— To do —
From the records below, please return each line that holds the word "ABSORPTION".
= Beginning of Section =
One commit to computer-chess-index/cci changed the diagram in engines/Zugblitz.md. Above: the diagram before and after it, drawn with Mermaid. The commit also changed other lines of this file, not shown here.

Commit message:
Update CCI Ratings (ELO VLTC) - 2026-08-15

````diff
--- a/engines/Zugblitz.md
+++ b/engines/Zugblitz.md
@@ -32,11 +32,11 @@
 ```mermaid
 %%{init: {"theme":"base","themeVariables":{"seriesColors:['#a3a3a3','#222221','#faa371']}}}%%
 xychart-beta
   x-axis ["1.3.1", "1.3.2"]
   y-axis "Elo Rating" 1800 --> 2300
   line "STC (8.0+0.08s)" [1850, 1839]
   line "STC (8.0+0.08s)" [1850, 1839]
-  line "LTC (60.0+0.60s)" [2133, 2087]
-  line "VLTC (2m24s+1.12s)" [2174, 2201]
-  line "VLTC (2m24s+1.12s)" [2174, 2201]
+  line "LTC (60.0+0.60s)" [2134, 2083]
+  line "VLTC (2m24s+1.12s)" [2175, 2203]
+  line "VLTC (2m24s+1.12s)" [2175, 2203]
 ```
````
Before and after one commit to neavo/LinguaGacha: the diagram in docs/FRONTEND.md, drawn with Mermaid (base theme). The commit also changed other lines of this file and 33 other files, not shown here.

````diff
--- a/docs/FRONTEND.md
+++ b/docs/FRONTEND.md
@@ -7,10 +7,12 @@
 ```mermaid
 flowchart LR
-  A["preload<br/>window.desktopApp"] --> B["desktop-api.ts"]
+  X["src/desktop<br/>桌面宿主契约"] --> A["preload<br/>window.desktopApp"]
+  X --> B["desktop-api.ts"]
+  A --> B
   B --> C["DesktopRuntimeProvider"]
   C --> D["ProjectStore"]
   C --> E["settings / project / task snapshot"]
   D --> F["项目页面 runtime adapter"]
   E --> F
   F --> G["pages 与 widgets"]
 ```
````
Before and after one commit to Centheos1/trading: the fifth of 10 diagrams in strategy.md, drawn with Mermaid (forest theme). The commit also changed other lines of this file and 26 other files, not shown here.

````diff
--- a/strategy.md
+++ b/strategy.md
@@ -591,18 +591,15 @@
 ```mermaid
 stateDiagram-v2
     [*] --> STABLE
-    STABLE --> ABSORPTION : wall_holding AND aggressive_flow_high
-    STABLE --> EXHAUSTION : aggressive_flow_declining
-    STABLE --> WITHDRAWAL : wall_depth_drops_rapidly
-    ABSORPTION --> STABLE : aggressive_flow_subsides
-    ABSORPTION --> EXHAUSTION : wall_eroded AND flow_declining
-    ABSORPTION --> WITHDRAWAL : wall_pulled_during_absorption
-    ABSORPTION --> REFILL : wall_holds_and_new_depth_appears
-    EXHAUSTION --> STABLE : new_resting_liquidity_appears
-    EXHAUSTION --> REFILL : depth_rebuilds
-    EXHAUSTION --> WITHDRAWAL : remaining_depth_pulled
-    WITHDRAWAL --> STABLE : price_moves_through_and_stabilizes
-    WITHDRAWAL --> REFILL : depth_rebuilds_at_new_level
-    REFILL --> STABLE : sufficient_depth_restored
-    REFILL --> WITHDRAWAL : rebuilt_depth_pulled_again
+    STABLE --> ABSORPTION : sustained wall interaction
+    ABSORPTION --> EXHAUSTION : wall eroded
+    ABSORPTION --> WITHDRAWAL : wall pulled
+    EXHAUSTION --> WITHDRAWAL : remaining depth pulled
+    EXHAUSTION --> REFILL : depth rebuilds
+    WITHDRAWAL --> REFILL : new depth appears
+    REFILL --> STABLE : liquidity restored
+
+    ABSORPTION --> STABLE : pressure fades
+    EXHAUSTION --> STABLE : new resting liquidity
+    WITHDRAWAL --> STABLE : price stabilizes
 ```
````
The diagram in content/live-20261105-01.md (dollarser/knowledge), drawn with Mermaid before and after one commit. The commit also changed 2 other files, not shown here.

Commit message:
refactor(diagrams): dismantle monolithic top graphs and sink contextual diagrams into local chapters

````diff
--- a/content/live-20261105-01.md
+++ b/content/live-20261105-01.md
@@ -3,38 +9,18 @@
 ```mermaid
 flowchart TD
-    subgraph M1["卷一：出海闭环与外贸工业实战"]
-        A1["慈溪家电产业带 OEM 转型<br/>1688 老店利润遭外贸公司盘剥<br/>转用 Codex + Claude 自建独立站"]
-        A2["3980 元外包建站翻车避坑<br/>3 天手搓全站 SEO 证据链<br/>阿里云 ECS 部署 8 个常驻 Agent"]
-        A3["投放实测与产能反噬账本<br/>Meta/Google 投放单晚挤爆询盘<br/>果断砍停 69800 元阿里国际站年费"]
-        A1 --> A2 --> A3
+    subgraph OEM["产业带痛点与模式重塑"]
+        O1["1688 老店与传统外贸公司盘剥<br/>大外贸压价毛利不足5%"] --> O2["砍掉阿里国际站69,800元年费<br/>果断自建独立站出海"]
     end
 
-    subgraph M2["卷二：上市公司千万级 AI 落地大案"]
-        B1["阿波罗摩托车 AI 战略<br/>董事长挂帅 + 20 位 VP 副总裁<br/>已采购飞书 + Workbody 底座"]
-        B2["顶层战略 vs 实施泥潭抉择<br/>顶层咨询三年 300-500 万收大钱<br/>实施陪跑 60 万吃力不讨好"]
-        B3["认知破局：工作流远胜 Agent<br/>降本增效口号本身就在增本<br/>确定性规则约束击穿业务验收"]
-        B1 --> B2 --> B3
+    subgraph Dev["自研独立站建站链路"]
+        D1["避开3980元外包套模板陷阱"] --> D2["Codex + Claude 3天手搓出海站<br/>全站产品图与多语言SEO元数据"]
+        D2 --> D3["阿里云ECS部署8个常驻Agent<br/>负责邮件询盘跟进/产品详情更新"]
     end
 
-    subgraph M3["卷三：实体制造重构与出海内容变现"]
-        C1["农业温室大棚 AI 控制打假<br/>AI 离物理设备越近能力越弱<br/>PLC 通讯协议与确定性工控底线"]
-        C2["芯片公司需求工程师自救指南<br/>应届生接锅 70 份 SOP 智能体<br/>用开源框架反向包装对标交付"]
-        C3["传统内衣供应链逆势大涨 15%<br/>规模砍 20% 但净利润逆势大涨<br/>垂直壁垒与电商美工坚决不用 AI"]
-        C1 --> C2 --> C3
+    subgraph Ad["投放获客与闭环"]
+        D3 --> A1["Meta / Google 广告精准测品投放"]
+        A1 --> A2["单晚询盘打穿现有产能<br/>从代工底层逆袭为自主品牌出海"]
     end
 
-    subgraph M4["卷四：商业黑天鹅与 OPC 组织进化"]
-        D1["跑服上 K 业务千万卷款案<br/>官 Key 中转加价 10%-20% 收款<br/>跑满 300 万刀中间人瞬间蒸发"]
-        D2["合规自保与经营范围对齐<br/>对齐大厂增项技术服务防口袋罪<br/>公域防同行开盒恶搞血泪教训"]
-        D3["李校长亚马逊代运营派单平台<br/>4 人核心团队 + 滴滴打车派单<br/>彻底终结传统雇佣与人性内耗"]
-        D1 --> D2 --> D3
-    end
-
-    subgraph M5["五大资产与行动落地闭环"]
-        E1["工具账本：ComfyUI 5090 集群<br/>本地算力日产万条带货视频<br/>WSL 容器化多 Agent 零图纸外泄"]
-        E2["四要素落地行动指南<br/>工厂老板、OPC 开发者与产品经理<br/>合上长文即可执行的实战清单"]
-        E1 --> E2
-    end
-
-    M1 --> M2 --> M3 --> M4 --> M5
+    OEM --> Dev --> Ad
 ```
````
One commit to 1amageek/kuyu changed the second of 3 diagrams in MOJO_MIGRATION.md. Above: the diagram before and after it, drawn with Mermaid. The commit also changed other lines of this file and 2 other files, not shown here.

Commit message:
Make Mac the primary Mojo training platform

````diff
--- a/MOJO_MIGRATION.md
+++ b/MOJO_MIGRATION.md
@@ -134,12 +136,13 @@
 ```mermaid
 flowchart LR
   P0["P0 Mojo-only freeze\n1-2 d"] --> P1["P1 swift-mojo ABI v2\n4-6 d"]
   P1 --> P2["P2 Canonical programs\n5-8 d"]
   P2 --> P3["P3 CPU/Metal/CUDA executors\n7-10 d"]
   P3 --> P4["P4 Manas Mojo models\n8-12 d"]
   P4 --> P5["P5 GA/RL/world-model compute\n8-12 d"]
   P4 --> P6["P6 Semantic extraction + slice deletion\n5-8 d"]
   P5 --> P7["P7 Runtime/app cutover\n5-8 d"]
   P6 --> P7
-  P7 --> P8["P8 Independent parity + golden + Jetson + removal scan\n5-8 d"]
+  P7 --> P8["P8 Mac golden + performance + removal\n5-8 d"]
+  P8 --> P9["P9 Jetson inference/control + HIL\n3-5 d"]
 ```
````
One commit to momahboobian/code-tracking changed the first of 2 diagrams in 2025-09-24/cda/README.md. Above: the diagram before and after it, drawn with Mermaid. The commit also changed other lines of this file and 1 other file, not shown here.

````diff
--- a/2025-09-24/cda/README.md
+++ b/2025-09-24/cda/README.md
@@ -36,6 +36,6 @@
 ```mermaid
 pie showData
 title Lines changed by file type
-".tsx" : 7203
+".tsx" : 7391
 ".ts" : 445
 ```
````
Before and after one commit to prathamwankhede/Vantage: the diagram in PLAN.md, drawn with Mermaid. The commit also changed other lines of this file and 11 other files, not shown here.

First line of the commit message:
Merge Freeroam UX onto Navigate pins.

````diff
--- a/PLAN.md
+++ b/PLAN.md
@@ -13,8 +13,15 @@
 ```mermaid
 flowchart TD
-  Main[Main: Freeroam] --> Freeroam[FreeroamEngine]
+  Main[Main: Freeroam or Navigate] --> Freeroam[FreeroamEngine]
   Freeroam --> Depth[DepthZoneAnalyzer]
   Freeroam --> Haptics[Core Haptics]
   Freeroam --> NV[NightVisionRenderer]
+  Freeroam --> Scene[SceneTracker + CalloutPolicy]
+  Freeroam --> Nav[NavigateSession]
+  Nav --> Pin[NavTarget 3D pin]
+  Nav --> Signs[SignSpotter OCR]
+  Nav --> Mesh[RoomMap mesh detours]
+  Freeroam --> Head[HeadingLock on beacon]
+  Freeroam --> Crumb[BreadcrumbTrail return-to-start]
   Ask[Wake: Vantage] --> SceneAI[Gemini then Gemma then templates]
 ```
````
= End of Section =
— Result for this task —
-    STABLE --> ABSORPTION : wall_holding AND aggressive_flow_high
-    ABSORPTION --> STABLE : aggressive_flow_subsides
-    ABSORPTION --> EXHAUSTION : wall_eroded AND flow_declining
-    ABSORPTION --> WITHDRAWAL : wall_pulled_during_absorption
-    ABSORPTION --> REFILL : wall_holds_and_new_depth_appears
+    STABLE --> ABSORPTION : sustained wall interaction
+    ABSORPTION --> EXHAUSTION : wall eroded
+    ABSORPTION --> WITHDRAWAL : wall pulled
+    ABSORPTION --> STABLE : pressure fades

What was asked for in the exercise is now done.